Mobile food records are currently used to determine the nutrition of healthy subjects. To determine the accuracy of such records, we evaluated the nutritional composition of a test meal (noodles and fruit juice) and a hospital meal (Japanese set meal) using two types of mobile food records. Eighteen healthy subjects (2 males and 16 females) were enrolled. Using these diets and validated nutrient-composition information, we evaluated the accuracy of the dietary assessments made by two dietary-record applications, Asken® and Calomeal®, over 5 days. For the test meal, the values provided by the two applications were close to the actual values. In contrast, for the hospital meal, the values provided by the two applications were approximately 1.5 times higher than the actual values. A linear-mixed-model analysis showed that the total energy, carbohydrate, and salt contents were significantly overestimated in the hospital meal. Protein also tended to be overestimated, while the fat content was not significantly overestimated. Furthermore, the total energy and fat contents increased significantly over time. No association with age was observed. A comparison of the coefficients of variation (CVs) for each nutrient in the hospital meal indicated that the fat levels were significantly higher than those in the test meal. In conclusion, the accuracy of mobile food records depends on the type of meal.
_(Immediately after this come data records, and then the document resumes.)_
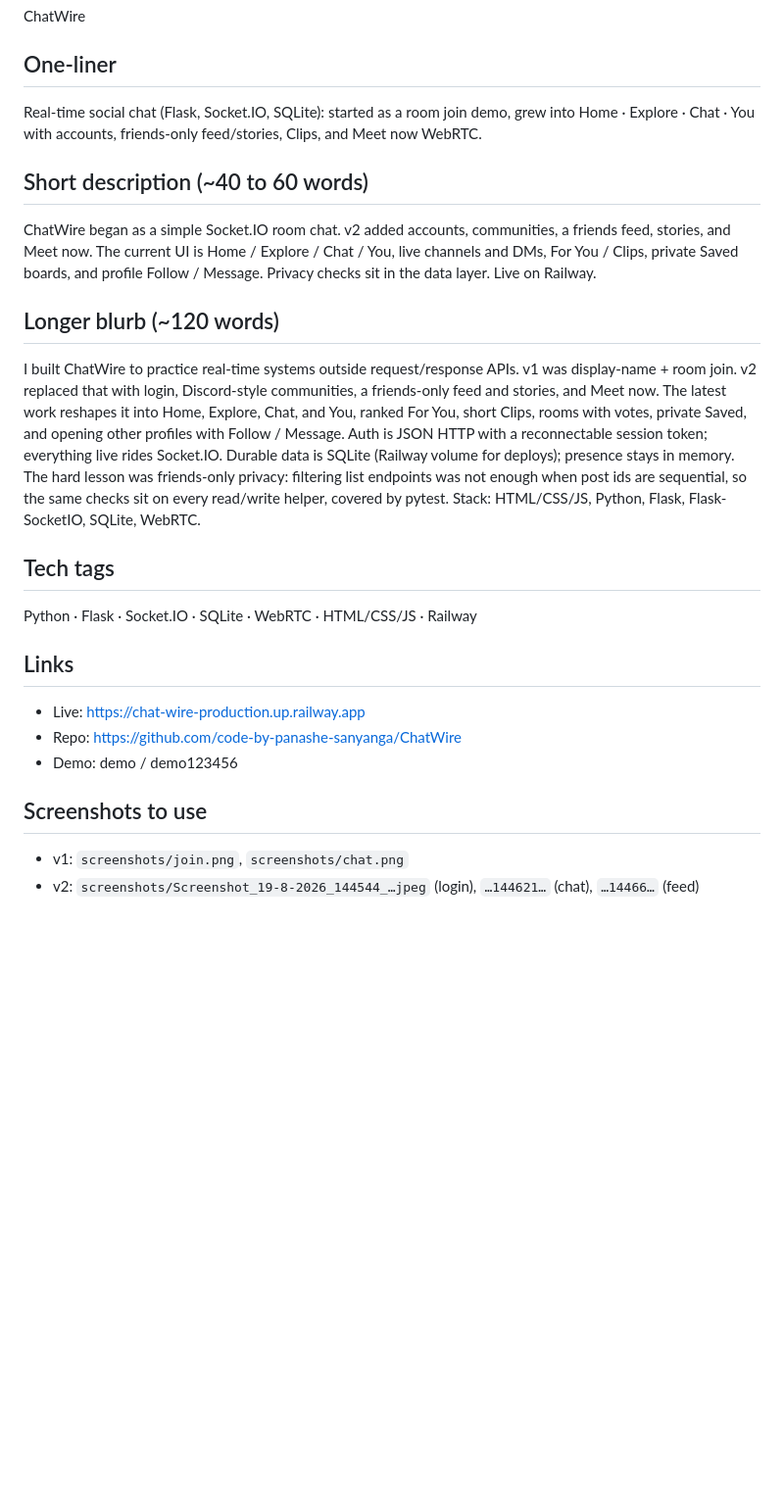
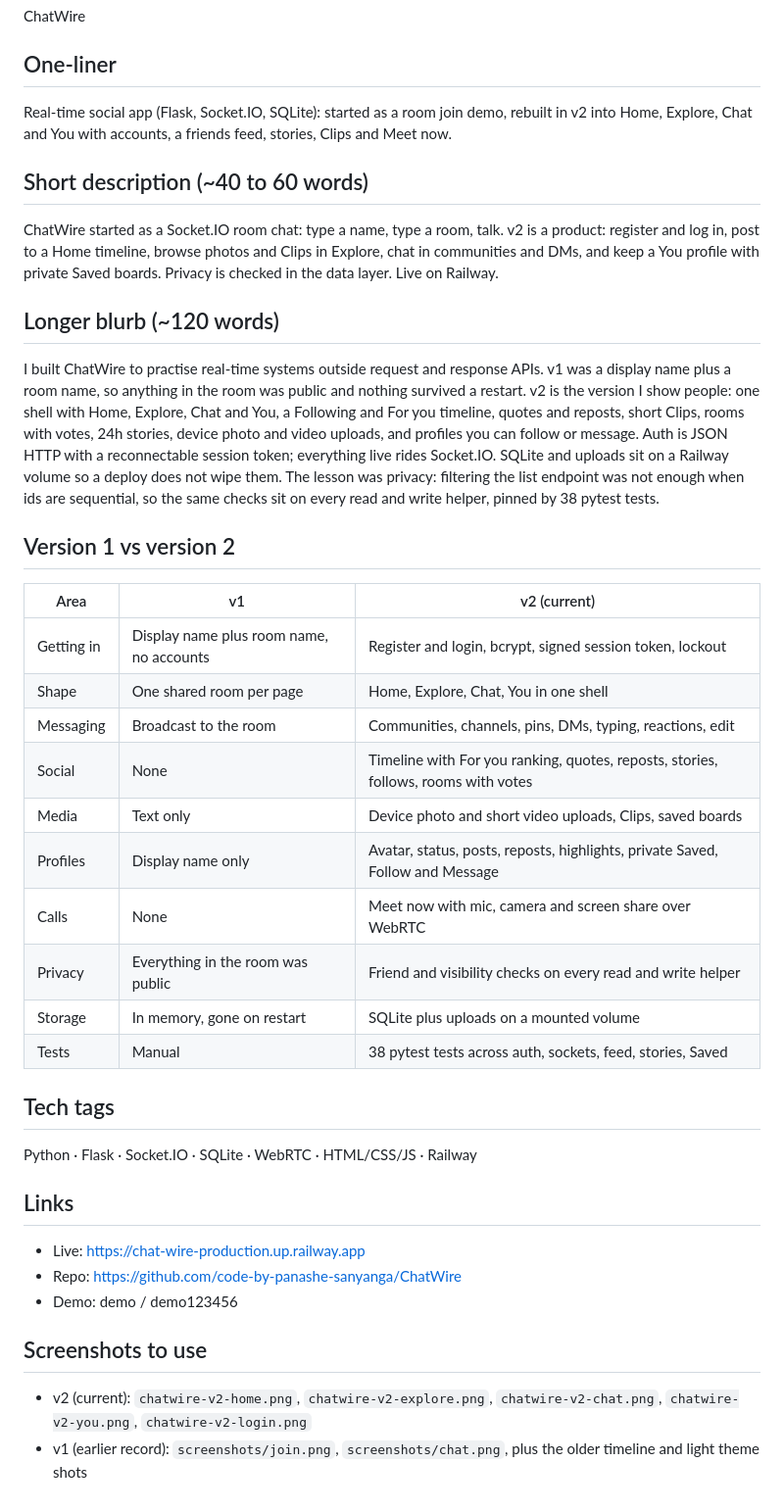
Before and after one commit to code-by-panashe-sanyanga/ChatWire, a Markdown page: PORTFOLIO.md, the part around the change. Shown: that part at 98% size. Rendered like a GitHub page; blank space fills up the shorter version.

```diff
--- a/PORTFOLIO.md
+++ b/PORTFOLIO.md
@@ -4,13 +4,27 @@
 ChatWire
 
 ## One-liner
-Real-time social chat (Flask, Socket.IO, SQLite): started as a room join demo, grew into Home · Explore · Chat · You with accounts, friends-only feed/stories, Clips, and Meet now WebRTC.
+Real-time social app (Flask, Socket.IO, SQLite): started as a room join demo, rebuilt in v2 into Home, Explore, Chat and You with accounts, a friends feed, stories, Clips and Meet now.
 
 ## Short description (~40 to 60 words)
-ChatWire began as a simple Socket.IO room chat. v2 added accounts, communities, a friends feed, stories, and Meet now. The current UI is Home / Explore / Chat / You, live channels and DMs, For You / Clips, private Saved boards, and profile Follow / Message. Privacy checks sit in the data layer. Live on Railway.
+ChatWire started as a Socket.IO room chat: type a name, type a room, talk. v2 is a product: register and log in, post to a Home timeline, browse photos and Clips in Explore, chat in communities and DMs, and keep a You profile with private Saved boards. Privacy is checked in the data layer. Live on Railway.
 
 ## Longer blurb (~120 words)
-I built ChatWire to practice real-time systems outside request/response APIs. v1 was display-name + room join. v2 replaced that with login, Discord-style communities, a friends-only feed and stories, and Meet now. The latest work reshapes it into Home, Explore, Chat, and You, ranked For You, short Clips, rooms with votes, private Saved, and opening other profiles with Follow / Message. Auth is JSON HTTP with a reconnectable session token; everything live rides Socket.IO. Durable data is SQLite (Railway volume for deploys); presence stays in memory. The hard lesson was friends-only privacy: filtering list endpoints was not enough when post ids are sequential, so the same checks sit on every read/write helper, covered by pytest. Stack: HTML/CSS/JS, Python, Flask, Flask-SocketIO, SQLite, WebRTC.
+I built ChatWire to practise real-time systems outside request and response APIs. v1 was a display name plus a room name, so anything in the room was public and nothing survived a restart. v2 is the version I show people: one shell with Home, Explore, Chat and You, a Following and For you timeline, quotes and reposts, short Clips, rooms with votes, 24h stories, device photo and video uploads, and profiles you can follow or message. Auth is JSON HTTP with a reconnectable session token; everything live rides Socket.IO. SQLite and uploads sit on a Railway volume so a deploy does not wipe them. The lesson was privacy: filtering the list endpoint was not enough when ids are sequential, so the same checks sit on every read and write helper, pinned by 38 pytest tests.
+
+## Version 1 vs version 2
+| Area | v1 | v2 (current) |
+| --- | --- | --- |
+| Getting in | Display name plus room name, no accounts | Register and login, bcrypt, signed session token, lockout |
+| Shape | One shared room per page | Home, Explore, Chat, You in one shell |
+| Messaging | Broadcast to the room | Communities, channels, pins, DMs, typing, reactions, edit |
+| Social | None | Timeline with For you ranking, quotes, reposts, stories, follows, rooms with votes |
+| Media | Text only | Device photo and short video uploads, Clips, saved boards |
+| Profiles | Display name only | Avatar, status, posts, reposts, highlights, private Saved, Follow and Message |
+| Calls | None | Meet now with mic, camera and screen share over WebRTC |
+| Privacy | Everything in the room was public | Friend and visibility checks on every read and write helper |
+| Storage | In memory, gone on restart | SQLite plus uploads on a mounted volume |
+| Tests | Manual | 38 pytest tests across auth, sockets, feed, stories, Saved |
 
 ## Tech tags
 Python · Flask · Socket.IO · SQLite · WebRTC · HTML/CSS/JS · Railway
@@ -21,5 +35,5 @@ Python · Flask · Socket.IO · SQLite · WebRTC · HTML/CSS/JS · Railway
 - Demo: demo / demo123456
 
 ## Screenshots to use
-- v1: `screenshots/join.png`, `screenshots/chat.png`
-- v2: `screenshots/Screenshot_19-8-2026_144544_…jpeg` (login), `…144621…` (chat), `…14466…` (feed)
+- v2 (current): `chatwire-v2-home.png`, `chatwire-v2-explore.png`, `chatwire-v2-chat.png`, `chatwire-v2-you.png`, `chatwire-v2-login.png`
+- v1 (earlier record): `screenshots/join.png`, `screenshots/chat.png`, plus the older timeline and light theme shots
```
Also changed, not shown: README.md (+23 -4 lines), screenshots/chatwire-v2-chat.png (added), screenshots/chatwire-v2-home.png (added), screenshots/chatwire-v2-login.png (added), screenshots/chatwire-v2-you.png (added), 8 other files.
Our data will provide lessons for the use of meal-recording applications in special cases, such as hospital food.
Keywords: hospital food; mobile food records.